--- YOUR OBJECTIVE ---
The data below is to be output in full, unchanged.

Items from a data source

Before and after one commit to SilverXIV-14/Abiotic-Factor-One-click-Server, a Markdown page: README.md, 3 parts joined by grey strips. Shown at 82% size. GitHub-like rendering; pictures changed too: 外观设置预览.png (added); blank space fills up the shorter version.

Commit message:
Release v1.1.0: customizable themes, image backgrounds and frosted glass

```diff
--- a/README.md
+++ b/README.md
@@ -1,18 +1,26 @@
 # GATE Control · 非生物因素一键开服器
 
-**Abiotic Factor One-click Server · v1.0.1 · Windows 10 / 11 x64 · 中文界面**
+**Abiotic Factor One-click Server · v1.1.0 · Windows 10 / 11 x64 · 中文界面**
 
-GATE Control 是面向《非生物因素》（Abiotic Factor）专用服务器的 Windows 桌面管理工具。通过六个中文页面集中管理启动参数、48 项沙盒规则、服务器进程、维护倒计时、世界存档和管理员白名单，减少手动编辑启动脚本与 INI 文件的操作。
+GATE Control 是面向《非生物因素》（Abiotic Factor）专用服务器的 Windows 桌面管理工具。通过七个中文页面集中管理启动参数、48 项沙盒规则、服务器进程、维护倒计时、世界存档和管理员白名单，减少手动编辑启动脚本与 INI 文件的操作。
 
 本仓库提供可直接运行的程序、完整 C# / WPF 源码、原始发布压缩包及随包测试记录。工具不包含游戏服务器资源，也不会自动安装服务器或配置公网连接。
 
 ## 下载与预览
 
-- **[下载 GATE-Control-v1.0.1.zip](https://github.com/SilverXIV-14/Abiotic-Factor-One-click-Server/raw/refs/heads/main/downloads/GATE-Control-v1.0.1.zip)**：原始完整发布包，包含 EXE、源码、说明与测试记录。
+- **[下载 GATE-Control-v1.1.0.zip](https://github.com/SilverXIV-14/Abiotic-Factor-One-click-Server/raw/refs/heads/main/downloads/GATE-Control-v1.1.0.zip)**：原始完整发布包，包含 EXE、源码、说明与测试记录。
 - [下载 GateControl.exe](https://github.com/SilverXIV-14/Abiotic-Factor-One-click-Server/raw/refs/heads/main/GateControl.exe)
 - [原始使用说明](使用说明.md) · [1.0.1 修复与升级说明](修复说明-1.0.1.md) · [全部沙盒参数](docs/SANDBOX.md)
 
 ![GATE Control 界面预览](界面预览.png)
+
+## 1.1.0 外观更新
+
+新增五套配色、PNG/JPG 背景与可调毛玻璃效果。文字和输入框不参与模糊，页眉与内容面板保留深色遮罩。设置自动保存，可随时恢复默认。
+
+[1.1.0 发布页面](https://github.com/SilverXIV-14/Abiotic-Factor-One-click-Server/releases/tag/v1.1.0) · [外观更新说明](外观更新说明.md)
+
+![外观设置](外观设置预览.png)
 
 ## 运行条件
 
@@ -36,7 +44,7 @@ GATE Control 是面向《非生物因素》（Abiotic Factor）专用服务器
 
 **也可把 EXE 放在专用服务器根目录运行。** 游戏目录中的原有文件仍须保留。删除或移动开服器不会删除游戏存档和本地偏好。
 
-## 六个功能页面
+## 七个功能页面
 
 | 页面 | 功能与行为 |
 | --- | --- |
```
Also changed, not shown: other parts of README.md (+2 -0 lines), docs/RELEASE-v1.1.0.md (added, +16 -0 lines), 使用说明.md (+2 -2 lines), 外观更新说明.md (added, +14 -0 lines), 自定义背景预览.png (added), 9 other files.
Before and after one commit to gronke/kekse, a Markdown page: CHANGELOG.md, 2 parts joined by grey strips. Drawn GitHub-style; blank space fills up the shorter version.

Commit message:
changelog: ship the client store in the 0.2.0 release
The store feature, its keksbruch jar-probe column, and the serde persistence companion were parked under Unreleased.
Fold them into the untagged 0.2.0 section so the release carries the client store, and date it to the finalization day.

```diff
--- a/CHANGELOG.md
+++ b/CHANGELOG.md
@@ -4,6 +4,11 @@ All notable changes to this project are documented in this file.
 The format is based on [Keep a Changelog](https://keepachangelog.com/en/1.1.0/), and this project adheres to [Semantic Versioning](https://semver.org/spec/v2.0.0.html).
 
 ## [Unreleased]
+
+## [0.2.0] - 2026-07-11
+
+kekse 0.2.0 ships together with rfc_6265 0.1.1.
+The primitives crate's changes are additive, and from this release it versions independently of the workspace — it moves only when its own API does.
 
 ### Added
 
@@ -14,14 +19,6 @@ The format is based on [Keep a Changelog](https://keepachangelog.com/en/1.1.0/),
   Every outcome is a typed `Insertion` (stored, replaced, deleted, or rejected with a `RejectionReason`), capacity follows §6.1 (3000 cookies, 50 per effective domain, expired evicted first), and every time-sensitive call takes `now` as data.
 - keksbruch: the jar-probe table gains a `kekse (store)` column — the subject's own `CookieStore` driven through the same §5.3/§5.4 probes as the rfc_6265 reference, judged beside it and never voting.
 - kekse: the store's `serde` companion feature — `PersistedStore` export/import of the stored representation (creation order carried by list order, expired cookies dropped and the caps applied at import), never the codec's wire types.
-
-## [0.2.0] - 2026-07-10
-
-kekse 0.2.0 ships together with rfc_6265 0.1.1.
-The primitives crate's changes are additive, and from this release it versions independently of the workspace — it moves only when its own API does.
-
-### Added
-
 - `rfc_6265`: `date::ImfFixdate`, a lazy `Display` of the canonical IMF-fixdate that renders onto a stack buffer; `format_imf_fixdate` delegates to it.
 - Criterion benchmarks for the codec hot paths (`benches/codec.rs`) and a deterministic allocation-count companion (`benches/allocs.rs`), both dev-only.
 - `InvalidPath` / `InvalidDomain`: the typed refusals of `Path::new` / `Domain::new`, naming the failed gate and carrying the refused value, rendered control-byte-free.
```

--- RESULT OF THE TASK ---
Before and after one commit to SilverXIV-14/Abiotic-Factor-One-click-Server, a Markdown page: README.md, 3 parts joined by grey strips. Shown at 82% size. GitHub-like rendering; pictures changed too: 外观设置预览.png (added); blank space fills up the shorter version.

Commit message:
Release v1.1.0: customizable themes, image backgrounds and frosted glass

```diff
--- a/README.md
+++ b/README.md
@@ -1,18 +1,26 @@
 # GATE Control · 非生物因素一键开服器
 
-**Abiotic Factor One-click Server · v1.0.1 · Windows 10 / 11 x64 · 中文界面**
+**Abiotic Factor One-click Server · v1.1.0 · Windows 10 / 11 x64 · 中文界面**
 
-GATE Control 是面向《非生物因素》（Abiotic Factor）专用服务器的 Windows 桌面管理工具。通过六个中文页面集中管理启动参数、48 项沙盒规则、服务器进程、维护倒计时、世界存档和管理员白名单，减少手动编辑启动脚本与 INI 文件的操作。
+GATE Control 是面向《非生物因素》（Abiotic Factor）专用服务器的 Windows 桌面管理工具。通过七个中文页面集中管理启动参数、48 项沙盒规则、服务器进程、维护倒计时、世界存档和管理员白名单，减少手动编辑启动脚本与 INI 文件的操作。
 
 本仓库提供可直接运行的程序、完整 C# / WPF 源码、原始发布压缩包及随包测试记录。工具不包含游戏服务器资源，也不会自动安装服务器或配置公网连接。
 
 ## 下载与预览
 
-- **[下载 GATE-Control-v1.0.1.zip](https://github.com/SilverXIV-14/Abiotic-Factor-One-click-Server/raw/refs/heads/main/downloads/GATE-Control-v1.0.1.zip)**：原始完整发布包，包含 EXE、源码、说明与测试记录。
+- **[下载 GATE-Control-v1.1.0.zip](https://github.com/SilverXIV-14/Abiotic-Factor-One-click-Server/raw/refs/heads/main/downloads/GATE-Control-v1.1.0.zip)**：原始完整发布包，包含 EXE、源码、说明与测试记录。
 - [下载 GateControl.exe](https://github.com/SilverXIV-14/Abiotic-Factor-One-click-Server/raw/refs/heads/main/GateControl.exe)
 - [原始使用说明](使用说明.md) · [1.0.1 修复与升级说明](修复说明-1.0.1.md) · [全部沙盒参数](docs/SANDBOX.md)
 
 ![GATE Control 界面预览](界面预览.png)
+
+## 1.1.0 外观更新
+
+新增五套配色、PNG/JPG 背景与可调毛玻璃效果。文字和输入框不参与模糊，页眉与内容面板保留深色遮罩。设置自动保存，可随时恢复默认。
+
+[1.1.0 发布页面](https://github.com/SilverXIV-14/Abiotic-Factor-One-click-Server/releases/tag/v1.1.0) · [外观更新说明](外观更新说明.md)
+
+![外观设置](外观设置预览.png)
 
 ## 运行条件
 
@@ -36,7 +44,7 @@ GATE Control 是面向《非生物因素》（Abiotic Factor）专用服务器
 
 **也可把 EXE 放在专用服务器根目录运行。** 游戏目录中的原有文件仍须保留。删除或移动开服器不会删除游戏存档和本地偏好。
 
-## 六个功能页面
+## 七个功能页面
 
 | 页面 | 功能与行为 |
 | --- | --- |
```
Also changed, not shown: other parts of README.md (+2 -0 lines), docs/RELEASE-v1.1.0.md (added, +16 -0 lines), 使用说明.md (+2 -2 lines), 外观更新说明.md (added, +14 -0 lines), 自定义背景预览.png (added), 9 other files.
Before and after one commit to gronke/kekse, a Markdown page: CHANGELOG.md, 2 parts joined by grey strips. Drawn GitHub-style; blank space fills up the shorter version.

Commit message:
changelog: ship the client store in the 0.2.0 release
The store feature, its keksbruch jar-probe column, and the serde persistence companion were parked under Unreleased.
Fold them into the untagged 0.2.0 section so the release carries the client store, and date it to the finalization day.

```diff
--- a/CHANGELOG.md
+++ b/CHANGELOG.md
@@ -4,6 +4,11 @@ All notable changes to this project are documented in this file.
 The format is based on [Keep a Changelog](https://keepachangelog.com/en/1.1.0/), and this project adheres to [Semantic Versioning](https://semver.org/spec/v2.0.0.html).
 
 ## [Unreleased]
+
+## [0.2.0] - 2026-07-11
+
+kekse 0.2.0 ships together with rfc_6265 0.1.1.
+The primitives crate's changes are additive, and from this release it versions independently of the workspace — it moves only when its own API does.
 
 ### Added
 
@@ -14,14 +19,6 @@ The format is based on [Keep a Changelog](https://keepachangelog.com/en/1.1.0/),
   Every outcome is a typed `Insertion` (stored, replaced, deleted, or rejected with a `RejectionReason`), capacity follows §6.1 (3000 cookies, 50 per effective domain, expired evicted first), and every time-sensitive call takes `now` as data.
 - keksbruch: the jar-probe table gains a `kekse (store)` column — the subject's own `CookieStore` driven through the same §5.3/§5.4 probes as the rfc_6265 reference, judged beside it and never voting.
 - kekse: the store's `serde` companion feature — `PersistedStore` export/import of the stored representation (creation order carried by list order, expired cookies dropped and the caps applied at import), never the codec's wire types.
-
-## [0.2.0] - 2026-07-10
-
-kekse 0.2.0 ships together with rfc_6265 0.1.1.
-The primitives crate's changes are additive, and from this release it versions independently of the workspace — it moves only when its own API does.
-
-### Added
-
 - `rfc_6265`: `date::ImfFixdate`, a lazy `Display` of the canonical IMF-fixdate that renders onto a stack buffer; `format_imf_fixdate` delegates to it.
 - Criterion benchmarks for the codec hot paths (`benches/codec.rs`) and a deterministic allocation-count companion (`benches/allocs.rs`), both dev-only.
 - `InvalidPath` / `InvalidDomain`: the typed refusals of `Path::new` / `Domain::new`, naming the failed gate and carrying the refused value, rendered control-byte-free.
```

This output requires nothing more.